Friday, January 18, 2008

Bush drilling plan could threaten polar bears

President Bush has sold the right to drill for oil in Alaska in"prime" polar bear habitat. Environmentalists are angry because they say that it should not be allowed because the effects on polar bears and the surrounding environment is unknown. "In December, President Bush signed the Energy Independence and Security Act, which included a provision calling for Congress to pass legislation opening access to "domestic energy sources such as the outer continental shelf and the Arctic National Wildlife Refuge," according to a fact sheet on the White House Web site." How do you guys feel about this? Should we not allow drilling for oil on wildlife refuges or is it more important to reduce our dependence on foreign oil and exploit our own resources?

I feel as if there is no winner either way. If we start drilling for oil on protected lands, we may import less and reduce prices, both of which people are calling for. If we do not drill, we can keep the environment pristine and eliminate the chance of a catastrophic oil spill destroying the surrounding ecosystems. In my opinion President Bush is making the right call. It may make some people upset but I believe it is inevitable that drilling will begin at some point at the Arctic National Wildlife Refuge. At some point the pain at the gas pump will be too high and we will look the other way on the environment. Now is as good a time as any.


JR Ewing said...

It's funny how people are always so concerned with the surface impact of oil extraction. If they had ever been out to an actual well site, they would see how small the affected surface area is. (usually about an acre per wellsite) Using horizontal drilling practices that are in wide use today, it's possible to have multiple horizontal wells drilled from one surface site, reducing the impact on the surface further. I don't think a few pumpjacks in the middle of the ANWR will bother the polar bears too much.

M. King Hubbert said...

Please correct me if I erred in these numbers, as I just did these calculations very quickly.

A USGS study of the technically recoverable oil in the ANWR Coastal Plain estimates, at the high end (5% probability), that there are potentially 16 billion barrels of recoverable oil. A summary of the study is found here.

In class we learned that the US consumes ~21 MMBD, which equates to ~7.7 billion barrels annually.

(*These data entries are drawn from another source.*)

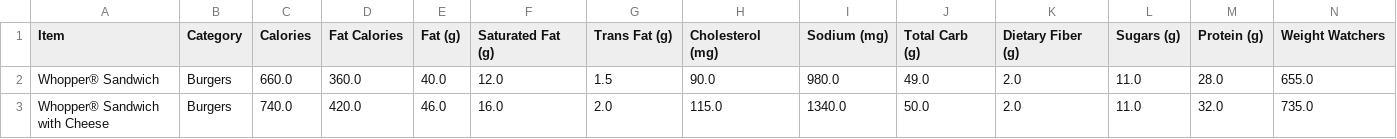
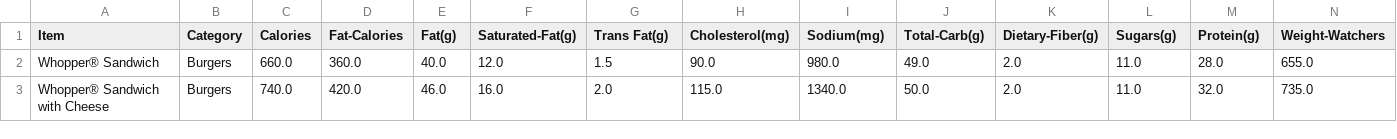
Before and after one commit to NizarAbdurrahman/Data-Clasification, a CSV file: burger.csv, drawn as a sheet; only a part is shown.

Commit message:
Update burger.csv

```diff
--- a/burger.csv
+++ b/burger.csv
@@ -1,2 +1,2 @@
-Item,Category,Calories,Fat Calories,Fat (g),Saturated Fat (g),Trans Fat (g),Cholesterol (mg),Sodium (mg),Total Carb (g),Dietary Fiber (g),Sugars (g),Protein (g),Weight Watchers
+Item,Category,Calories,Fat-Calories,Fat(g),Saturated-Fat(g),Trans Fat(g),Cholesterol(mg),Sodium(mg),Total-Carb(g),Dietary-Fiber(g),Sugars(g),Protein(g),Weight-Watchers
 Whopper® Sandwich,Burgers,660.0,360.0,40.0,12.0,1.5,90.0,980.0,49.0,2.0,11.0,28.0,655.0
```
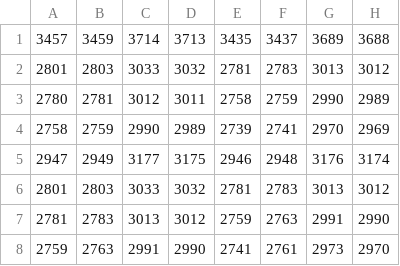
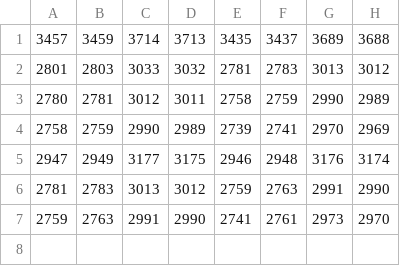
Before and after one commit to afcarl/ecss-interpolation-scripts, a CSV file: right_femur_nodes.csv, drawn as a sheet; the diff names each change by its address in the sheet, - before the commit and + after, or states it on an @@ line.

Commit message:
removed macro that was repeated twice

```diff
--- a/right_femur_nodes.csv
+++ b/right_femur_nodes.csv
-row 6: 2801 | 2803 | 3033 | 3032 | 2781 | 2783 | 3013 | 3012
```
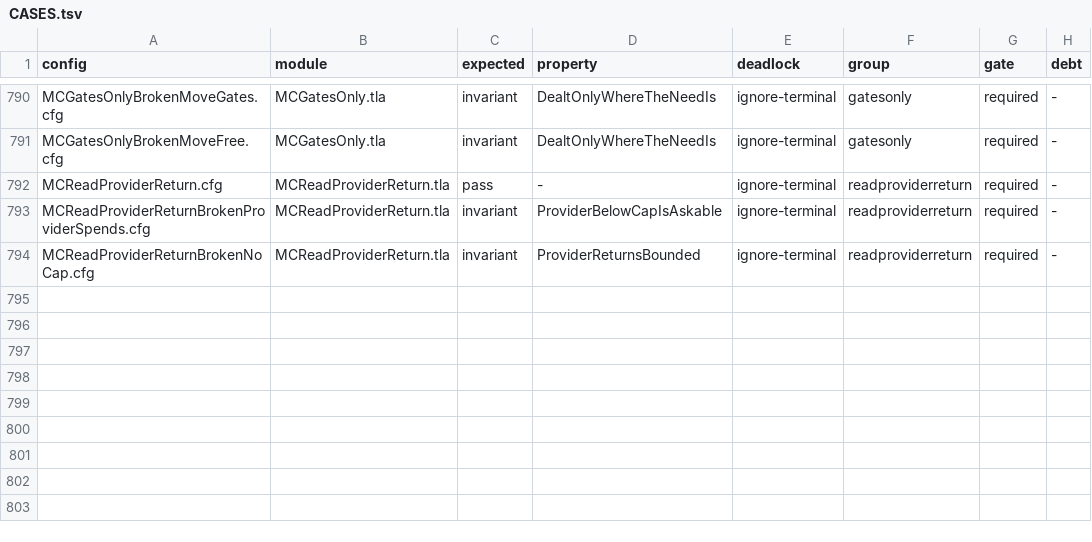
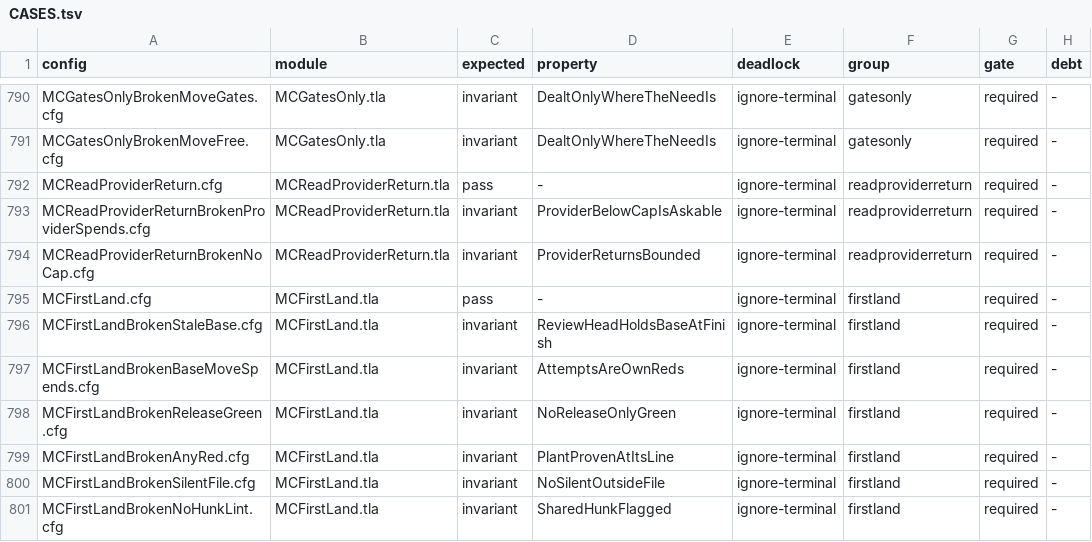
Before and after one commit to mas-bandwidth/nova-sprint, a TSV file: tla/CASES.tsv, drawn as a sheet; only a part is shown, gaps mark what is left out.

Commit message:
v19-firstland-model: model the five first-land rules
FirstLand.tla models the landing of a card first time: the base it merged, a
Debug stream receipt, a plant proven at its own line, every outside PATHS file
proposed, and two open cards on one registry hunk flagged. MCFirstLand.cfg
checks the six invariants and liveness; the six Broken cfgs are the reversed
witnesses, each violating exactly its invariant. Adds the firstland CASES and
RUNS rows, the first-land COVERAGE row, and the section 5 and 7 paragraphs.
No Go code changes.

By: amd-1

```diff
--- a/tla/CASES.tsv
+++ b/tla/CASES.tsv
@@ -794 +794,8 @@ MCReadProviderReturnBrokenProviderSpends.cfg	MCReadProviderReturn.tla	invariant
 MCReadProviderReturnBrokenNoCap.cfg	MCReadProviderReturn.tla	invariant	ProviderReturnsBounded	ignore-terminal	readproviderreturn	required	-
+MCFirstLand.cfg	MCFirstLand.tla	pass	-	ignore-terminal	firstland	required	-
+MCFirstLandBrokenStaleBase.cfg	MCFirstLand.tla	invariant	ReviewHeadHoldsBaseAtFinish	ignore-terminal	firstland	required	-
+MCFirstLandBrokenBaseMoveSpends.cfg	MCFirstLand.tla	invariant	AttemptsAreOwnReds	ignore-terminal	firstland	required	-
+MCFirstLandBrokenReleaseGreen.cfg	MCFirstLand.tla	invariant	NoReleaseOnlyGreen	ignore-terminal	firstland	required	-
+MCFirstLandBrokenAnyRed.cfg	MCFirstLand.tla	invariant	PlantProvenAtItsLine	ignore-terminal	firstland	required	-
+MCFirstLandBrokenSilentFile.cfg	MCFirstLand.tla	invariant	NoSilentOutsideFile	ignore-terminal	firstland	required	-
+MCFirstLandBrokenNoHunkLint.cfg	MCFirstLand.tla	invariant	SharedHunkFlagged	ignore-terminal	firstland	required	-
```
Also changed, not shown: tla/COVERAGE.tsv, tla/RUNS.tsv, 10 other files.
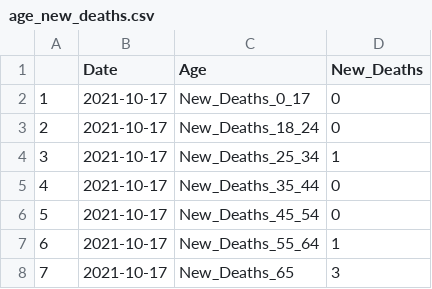
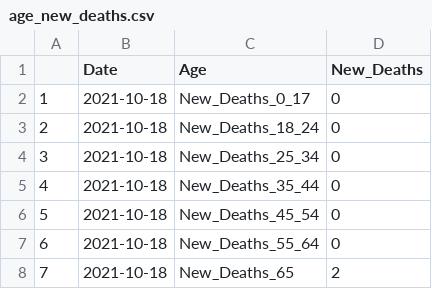
Before and after one commit to Arkansascovid/Main, a CSV file: Demographics/age_new_deaths.csv, drawn as a sheet.

```diff
--- a/Demographics/age_new_deaths.csv
+++ b/Demographics/age_new_deaths.csv
@@ -1,8 +1,8 @@
 "","Date","Age","New_Deaths"
-"1","2021-10-17","New_Deaths_0_17",0
-"2","2021-10-17","New_Deaths_18_24",0
-"3","2021-10-17","New_Deaths_25_34",1
-"4","2021-10-17","New_Deaths_35_44",0
-"5","2021-10-17","New_Deaths_45_54",0
-"6","2021-10-17","New_Deaths_55_64",1
-"7","2021-10-17","New_Deaths_65",3
+"1","2021-10-18","New_Deaths_0_17",0
+"2","2021-10-18","New_Deaths_18_24",0
+"3","2021-10-18","New_Deaths_25_34",0
+"4","2021-10-18","New_Deaths_35_44",0
+"5","2021-10-18","New_Deaths_45_54",0
+"6","2021-10-18","New_Deaths_55_64",0
+"7","2021-10-18","New_Deaths_65",2
```
Also changed, not shown: Demographics/age_new_cases.csv, Demographics/age_new_cases_deaths.csv, 10 other files.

The ANWR recoverable oil would cover us for potentially 2 years (aggregate). Would this time and money be better invested in the development of alternative technologies?

Bonnie Beavers said...

Hubbert, I agree with you. Is it worth the time and money for two years of oil?

Not to mention the extinction of the polar bears. The Interior Department's Environmental Impact Statement says the chance of a spill occurring during Alaskan drilling and extraction ranges from 33-51%. Also, if a large spill occurs, there would be significant impacts to the polar bears.

The plan is to sell the drilling rights on February 6th. Representative Ed Markey, chairman of the House Select Committee on Energy Independence and Global Warming, spoke out against the White House's planned sale. Markey states that "...every time there is a choice between extraction and extinction..., extraction wins."

Why should this be the case? Drilling should not be taking place in an environment that is home to a nearly endangered species. We are all well aware that though the polars bears are not yet considered endangered they are practically "on the waiting list." And my problem with this is that if they were already on that list, if they were already considered endangered, drilling in that area would not be an option. So, I'm not sure I understand why it is now.

The article i referenced can be found at

I am sure the other students were referencing this article as well.


Bonnie Beavers